■ TASK TO CARRY OUT
Find every line of the listing below where "accountsettingsdialog" appears, and copy it.

■ DATASET ENTRIES

· · · ·

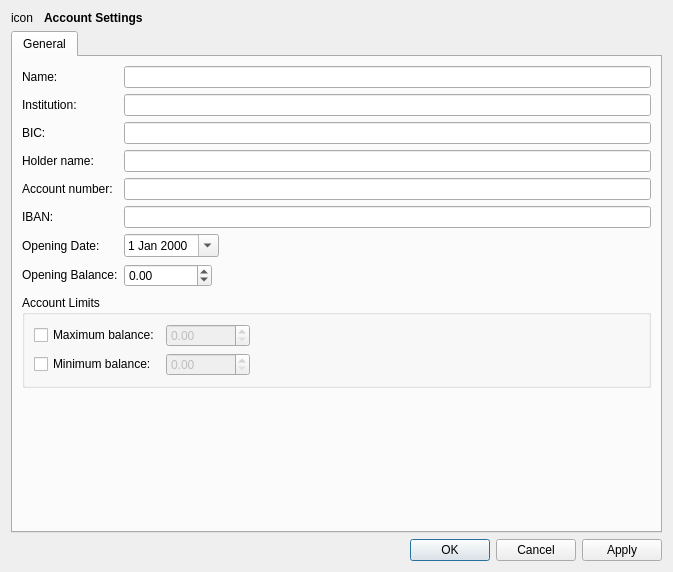
The window that src/accountsettingsdialog.ui (KDE/knipptasch) describes before a commit, drawn with Qt 5.
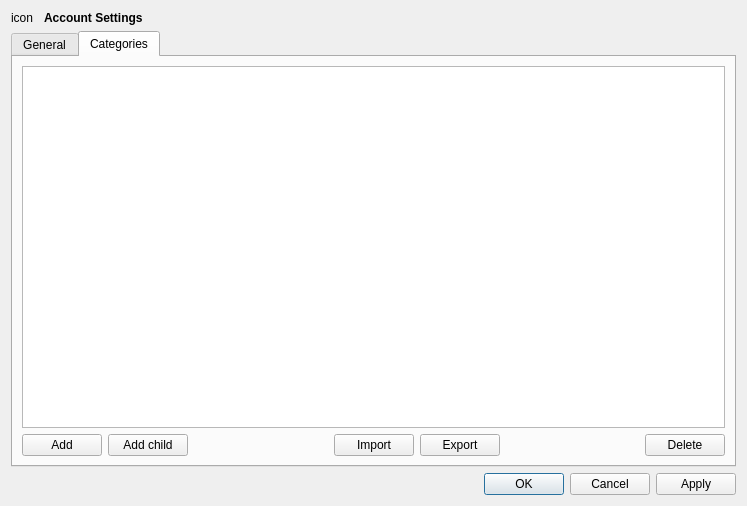
The same window after the commit. The open tabs and pages were chosen to show the change. Custom widgets are drawn as their Qt base class.

Commit message: category configuration tab added.

The edit to the form file:
```diff
--- a/src/accountsettingsdialog.ui
+++ b/src/accountsettingsdialog.ui
@@ -7,8 +7,8 @@
    <rect>
     <x>0</x>
     <y>0</y>
-    <width>673</width>
-    <height>572</height>
+    <width>747</width>
+    <height>506</height>
    </rect>
   </property>
   <property name="windowTitle">
@@ -337,6 +337,90 @@
        </item>
       </layout>
      </widget>
+     <widget class="QWidget" name="categories_tab">
+      <attribute name="title">
+       <string>Categories</string>
+      </attribute>
+      <layout class="QVBoxLayout" name="verticalLayout_3">
+       <item>
+        <widget class="QTreeView" name="categoriesTreeView"/>
+       </item>
+       <item>
+        <layout class="QHBoxLayout" name="horizontalLayout_4">
+         <item>
+          <widget class="QPushButton" name="addCategoryButton">
+           <property name="toolTip">
+            <string>Add new category</string>
+           </property>
+           <property name="text">
+            <string>Add</string>
+           </property>
+          </widget>
+         </item>
+         <item>
+          <widget class="QPushButton" name="addSubCategoryButton">
+           <property name="toolTip">
+            <string>Add new sub-category</string>
+           </property>
+           <property name="text">
+            <string>Add child</string>
+           </property>
+          </widget>
+         </item>
+         <item>
+          <spacer name="horizontalSpacer_6">
+           <property name="orientation">
+            <enum>Qt::Horizontal</enum>
+           </property>
+           <property name="sizeHint" stdset="0">
+            <size>
+             <width>40</width>
+             <height>20</height>
+            </size>
+           </property>
+          </spacer>
+         </item>
+         <item>
+          <widget class="QPushButton" name="importCategoryButton">
+           <property name="text">
+            <string>Import</string>
+           </property>
+          </widget>
+         </item>
+         <item>
+          <widget class="QPushButton" name="exportCategoryButton">
+           <property name="text">
+            <string>Export</string>
+           </property>
+          </widget>
+         </item>
+         <item>
+          <spacer name="horizontalSpacer_5">
+           <property name="orientation">
+            <enum>Qt::Horizontal</enum>
+           </property>
+           <property name="sizeHint" stdset="0">
+            <size>
+             <width>40</width>
+             <height>20</height>
+            </size>
+           </property>
+          </spacer>
+         </item>
+         <item>
+          <widget class="QPushButton" name="removeCategoryButton">
+           <property name="toolTip">
+            <string>Delete selected category</string>
+           </property>
+           <property name="text">
+            <string>Delete</string>
+           </property>
+          </widget>
+         </item>
+        </layout>
+       </item>
+      </layout>
+     </widget>
     </widget>
    </item>
    <item>
```
The commit also changes 2 other files.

· · · ·

■ FINISHED TASK
The window that src/accountsettingsdialog.ui (KDE/knipptasch) describes before a commit, drawn with Qt 5.
--- a/src/accountsettingsdialog.ui
+++ b/src/accountsettingsdialog.ui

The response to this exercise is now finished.